Skip to main content

Fiat Chrysler CEO insists Google partnership is just about building self-driving minivans for now

Fiat Chrysler CEO insists Google partnership is just about building self-driving minivans for now

Share this story

Earlier this week, Google and Fiat Chrysler (FCA) agreed to work together and build self-driving Chrysler Pacifica minivans with Google's autonomous technology. But the details of the partnership — and what happens after the Pacificas roll off the line — is anyone's guess.

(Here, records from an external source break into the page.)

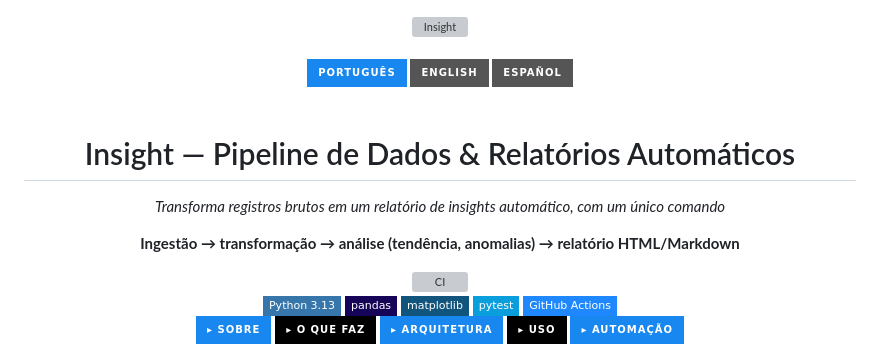
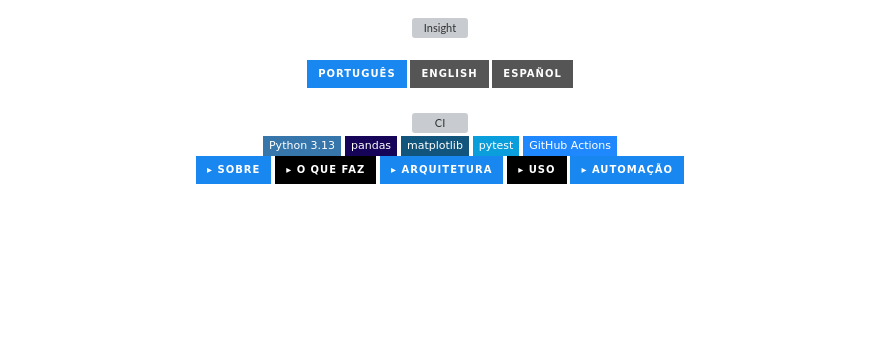
Before and after one commit to geoggrigori/insight-pipeline, a Markdown page: README.md, the part around the change. Drawn GitHub-style; badges without logos; blank space fills up the shorter version; grey boxes are pictures that could not be loaded.

Commit message:
fix: remove redundant title/subtitle text below the header banner

```diff
--- a/README.md
+++ b/README.md
@@ -13,10 +13,6 @@
 </div>
 
 <br/>
-
-<h1 align="center">Insight — Pipeline de Dados & Relatórios Automáticos</h1>
-<p align="center"><em>Transforma registros brutos em um relatório de insights automático, com um único comando</em></p>
-<p align="center"><strong>Ingestão → transformação → análise (tendência, anomalias) → relatório HTML/Markdown</strong></p>
 
 <div align="center">
 <img src="https://github.com/geoggrigori/insight-pipeline/actions/workflows/ci.yml/badge.svg" alt="CI"/>
```
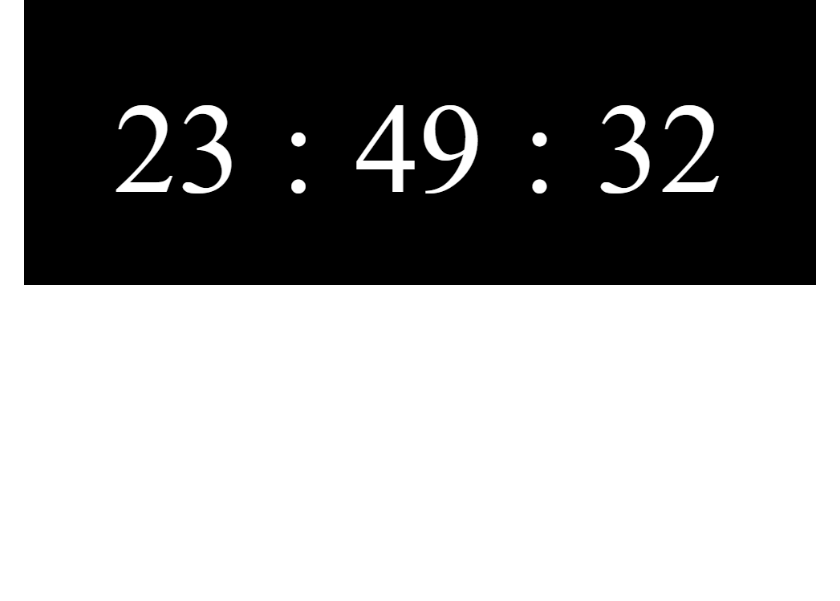
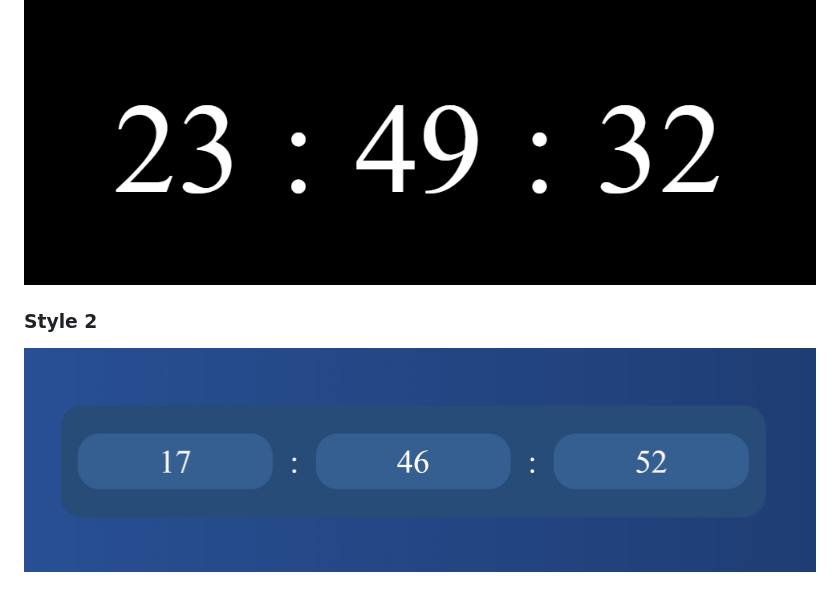
Before and after one commit to Rutu-Kalhapure/js-clocks, a Markdown page: README.md, the part around the change. GitHub-like rendering; pictures changed too: assets/DigitalClock-style2.jpeg (added); blank space fills up the shorter version.

```diff
--- a/README.md
+++ b/README.md
@@ -83,3 +83,7 @@ bash
 ### Style 1
 
 ![Digital Clock Screenshot](/assets/DigitalClock-style1.jpeg)
+
+### Style 2
+
+![Digital Clock Screenshot](/assets/DigitalClock-style2.jpeg)
```
Also changed, not shown: digital-Clocks/README.md (+4 -0 lines), digital-Clocks/style2/README.md (added, +3 -0 lines), 4 other files.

Though FCA chief Sergio Marchionne has grand plans for his partnership with Google, it seems that, for the moment, the deal is fairly limited. The first phase of the deal is "designed to take Google technology into the minivan," Marchionne said at a news conference today, marking the launch of the consumer version of the new Pacifica, according to Reuters.

"It's very, very focused," he said. "It has a very clear objective and a very clear timeline."

So the two firms are going to integrate Google's autonomous tech into Chrysler's minivans. But what happens then? That's less clear. Marchionne seems to believe that the partnership will be a long one, and that it could develop into so much more — but that may be a little bit ambitious, considering that the deal is non-exclusive and Google has made no secret of the fact that it intends to work with multiple manufacturing partners.

Marchionne says that Google and FCA haven't discussed who might own all the research data generated by the deal. "We need to get to a stage where the car is viable so we can discuss the spoils of that work," he said. "We're not there." It's likely that Google would be keen to hang onto the data, though, and it's rumored that concerns over data ownership helped kill a possible tie-up between Apple and BMW or Daimler.

Beyond building 100 autonomous minivans, it's not clear that there are any plans for the two companies to work together. I suspect they will, though — Fiat Chrysler can use Google's tech to jumpstart its autonomous ambitions (unlike some other automakers, FCA is a bit late to the self-driving game), and Google needs at least one partner that knows how to build cars. It could be a good fit.

But it may be that FCA needs Google much more than the other way around, putting the carmaker in a position to make a bad deal. Maybe FCA will find itself dumped after the Silicon Valley giant has gotten what it needs.

Perhaps Marchionne agrees: "What develops from here, we'll see."

Neither Google nor Fiat Chrysler had any comment.